Despite those concerns, this is a really interesting book. I would have liked to see something about how we should make the decisions on which species to concentrate on. We see a lot of time, effort and money being spent on specific species – there’s no way we could afford to do this for (say) every insect in danger. How do we make those decisions? Even so it is good to know that some species have been hauled back from the brink – and good to see Goodall’s enthusiasm, shining through every page.

Paperback:  
Using these links earns us commission at no cost to you  
Review by Brian Clegg

Comments

Popular posts from this blog

Grace Lindsay - Four Way Interview

Grace Lindsay is a computational neuroscientist currently based at University College, London. She completed her PhD at the Centre for Theoretical Neuroscience at Columbia University, where her research focused on building mathematical models of how the brain controls its own sensory processing. Before that, she earned a bachelor’s degree in Neuroscience from the University of Pittsburgh and received a research fellowship to study at the Bernstein Center for Computational Neuroscience in Freiburg, Germany. She was awarded a Google PhD Fellowship in Computational Neuroscience in 2016 and has spoken at several international conferences. She is also the producer and co-host of Unsupervised Thinking , a podcast covering topics in neuroscience and artificial intelligence. Her first book is Models of the Mind . Why science? I started my undergraduate degree as a neuroscience and philosophy double major and I think what drew me to both topics was the idea that if we just think rigorously enou

A Citizen's Guide to Artificial Intelligence - John Zerilli et al ****

The cover of this book set off a couple of alarm bells. Not only does that 'Citizen's Guide' part of the title raise the spectre of a pompous book-length moan, the list of seven authors gives the feel of a thesis written by committee. It was a real pleasure, then, to discover that this is actually a very good book. I ought to say straight away what it isn't - despite that title, it isn't a book written in a style that's necessarily ideal for a general audience. Although the approach is often surprisingly warm and human, it is an academic piece of writing. As a result, in places it's a bit of a trudge to get through it. Despite this, though, the topic is important enough - and, to be fair, the way it is approached is good enough - that it deserves to be widely read.
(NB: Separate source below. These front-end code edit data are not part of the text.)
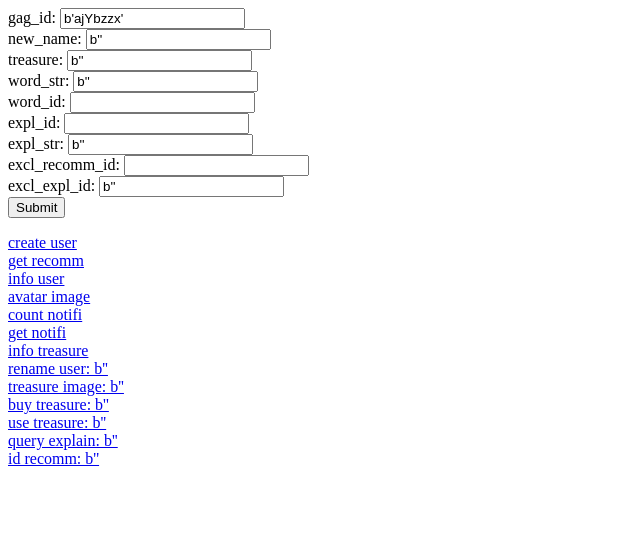
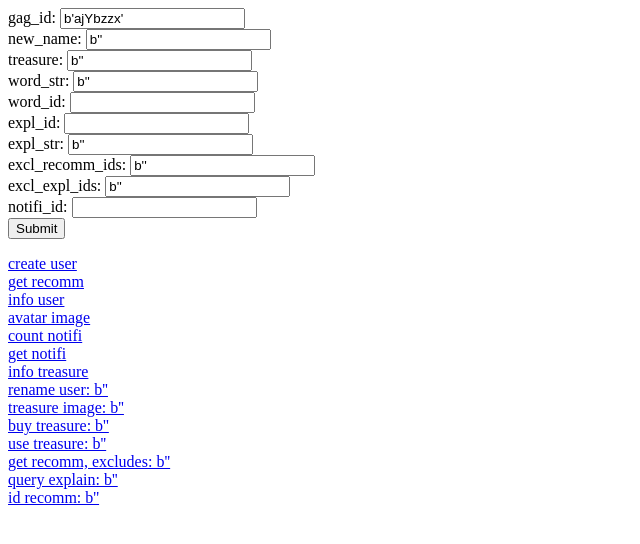
Before and after one commit to averangeall/nine-gag-wrapper, a Django app: page / in a window 1280 px wide. Shown: the top 544 px of the page, without its empty margins (0-640 px from the left). Run offline with Django 3.2, Linux system fonts and the light colour scheme.

Commit message:
API to enable single notifi

```diff
--- a/crowd_lookup/models.py
+++ b/crowd_lookup/models.py
@@ -87,9 +87,11 @@
     coin_delta = models.IntegerField(null=True)
     score_delta = models.IntegerField(null=True)
     seen = models.BooleanField()
+    received = models.BooleanField()
 
     def to_dict(self):
         res = {}
+        res['id'] = self.id
         res['type'] = dict(self.EVT_TYPE_CHOICES)[self.evt_type]
         res['gag_id'] = self.gag_id
         res['word'] = self.word.content if self.word else None
@@ -98,6 +100,7 @@
         res['coin_delta'] = self.coin_delta
         res['score_delta'] = self.score_delta
         res['seen'] = self.seen
+        res['received'] = self.received
         return res
 
 class Log(models.Model):
--- a/crowd_lookup/templates/index.html
+++ b/crowd_lookup/templates/index.html
@@ -7,15 +7,9 @@
 
     <body>
         <form>
-            gag_id: <input type="text" name="gag_id" value="{{ gag_id }}" /><br />
-            new_name: <input type="text" name="new_name" value="{{ new_name }}" /><br />
-            treasure: <input type="text" name="treasure" value="{{ treasure }}" /><br />
-            word_str: <input type="text" name="word_str" value="{{ word_str }}" /><br />
-            word_id: <input type="text" name="word_id" value="{{ word_id }}" /><br />
-            expl_id: <input type="text" name="expl_id" value="{{ expl_id }}" /><br />
-            expl_str: <input type="text" name="expl_str" value="{{ expl_str }}" /><br />
-            excl_recomm_id: <input type="text" name="excl_recomm_ids" value="{{ excl_recomm_ids }}" /><br />
-            excl_expl_id: <input type="text" name="excl_expl_ids" value="{{ excl_expl_ids }}" /><br />
+            {% for field in fields %}
+                {{ field.name }}: <input type="text" name="{{ field.name }}" value="{{ field.value }}" /><br />
+            {% endfor %}
             <input type="submit" /><br />
         </form>
         <p />
--- a/crowd_lookup/views.py
+++ b/crowd_lookup/views.py
@@ -17,6 +17,7 @@
 def index(request):
     user_id = 907954370
     user_key = 'lsopa7KtFmsJWv6UlZ78ZJ0z0Gsk5Qq3'
+
     gag_id = request.GET.get('gag_id', 'ajYbzzx').encode('utf8')
     new_name = request.GET.get('new_name', '').encode('utf8')
     treasure = request.GET.get('treasure', '').encode('utf8')
@@ -24,9 +25,27 @@
     word_id = request.GET.get('word_id', None)
     expl_id = request.GET.get('expl_id', None)
     expl_str = request.GET.get('expl_str', '').encode('utf8')
-    excl_recomm_ids = request.GET.get('excl_recomm_ids', '')
+    excl_recomm_ids = request.GET.get('excl_recomm_ids', '').encode('utf8')
     excl_expl_ids = request.GET.get('excl_expl_ids', '').encode('utf8')
+    notifi_id = request.GET.get('notifi_id', None)
+
+    fields = []
+    fields.append({'name': 'gag_id', 'value': gag_id})
+    fields.append({'name': 'new_name', 'value': new_name})
+    fields.append({'name': 'treasure', 'value': treasure})
+    fields.append({'name': 'word_str', 'value': word_str})
+    fields.append({'name': 'word_id', 'value': word_id})
+    fields.append({'name': 'expl_id', 'value': expl_id})
+    fields.append({'name': 'expl_str', 'value': expl_str})
+    fields.append({'name': 'excl_recomm_ids', 'value': excl_recomm_ids})
+    fields.append({'name': 'excl_expl_ids', 'value': excl_expl_ids})
+    fields.append({'name': 'notifi_id', 'value': notifi_id})
+    for field in fields:
+        if field['value'] == None:
+            field['value'] = ''
+
     default_args = {'gag_id': gag_id, 'user_id': user_id, 'valid_key': user_key}
+
     urls = []
 
     urls.append(('create user',
@@ -92,17 +111,14 @@
             expl_str_args = dict(word_id_args, expl_str=expl_str)
             urls.append(('provide explain: %s, %s' % (word_id, expl_str.decode('utf8')),
                          '/lookup/explain/provide/?' + urlencode(expl_str_args)))
+    if notifi_id:
+        notifi_id_args = dict(default_args, notifi_id=notifi_id)
+        urls.append(('enable notifi: %s' % notifi_id,
+                     '/lookup/notifi/enable/?' + urlencode(notifi_id_args)))
+
     dictt = {}
-    dictt['gag_id'] = gag_id
-    dictt['new_name'] = new_name
-    dictt['treasure'] = treasure
     dictt['urls'] = urls
-    dictt['word_str'] = word_str
-    dictt['word_id'] = word_id if word_id is not None else ''
-    dictt['expl_id'] = expl_id if expl_id is not None else ''
-    dictt['expl_str'] = expl_str
-    dictt['excl_recomm_ids'] = excl_recomm_ids
-    dictt['excl_expl_ids'] = excl_expl_ids
+    dictt['fields'] = fields
     return render_to_response('index.html', dictt)
 
 def test(request):
@@ -386,6 +402,23 @@
 
     return HttpResponse(make_json_respond('OKAY', {'notifis': notifis}))
 
+def enable_notifi(request):
+    gag_id, user, user_ip, is_valid = get_basic_info(request)
+    if not is_valid:
+        mgr.log.add('enable notifi', 'invalid', user, user_ip)
+        return HttpResponse(make_json_respond('INVALID'))
+
+    notifi_id = request.GET.get('notifi_id', None)
+    notifi = mgr.notifi.get(notifi_id)
+    success = mgr.notifi.enable(notifi, user)
+
+    if not success:
+        mgr.log.add('enable notifi', 'failed to enable notifi %s' % notifi_id, user, user_ip)
+        return HttpResponse(make_json_respond('FAIL'))
+
+    mgr.log.add('enable notifi', 'enabled notifi %s' % notifi_id, user, user_ip)
+    return HttpResponse(make_json_respond('OKAY'))
+
 def info_treasure(request):
     gag_id, user, user_ip, is_valid = get_basic_info(request)
     if not is_valid:
--- a/nine_gag_wrapper/urls.py
+++ b/nine_gag_wrapper/urls.py
@@ -31,6 +31,7 @@
 
     url(r'^lookup/notifi/count/$', 'crowd_lookup.views.count_notifi'),
     url(r'^lookup/notifi/get/$', 'crowd_lookup.views.get_notifi'),
+    url(r'^lookup/notifi/enable/$', 'crowd_lookup.views.enable_notifi'),
 
     # Examples:
     # url(r'^$', 'nine_gag_wrapper.views.home', name='home'),
```
Also changed, not shown: crowd_lookup/manager.py (+18 -0 lines).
John Zerilli et al give an effective, very balanced exploration of artificial intelligence. Although not structured as such, it's a SWOT analysis, giving us the strengths, weaknesses, opportun

The Science of Can and Can't - Chiara Marletto *****

Without doubt, Chiara Marletto has achieved something remarkable here, though the nature of the topic does not make for an easy read. The book is an attempt to popularise constructor theory - a very different approach to physics, which Oxford quantum physicist David Deutsch has developed with Marletto. Somewhat oddly, the book doesn't use the term constructor theory, but rather the distinctly clumsier 'science of can and can't'. The idea is that physics is formulated in a way that is inherently limited because it depends on using mechanisms that follows the progress of dynamic systems using the laws of physics. This method isn't applicable in circumstances where either something may happen, but won't necessarily, nor where something isn't allowed to happen (hence the science of can and can't, which probably should be the science of could and can't if we are going to be picky). Deutsch and Marletto have proposed a way of using 'counterfactuals'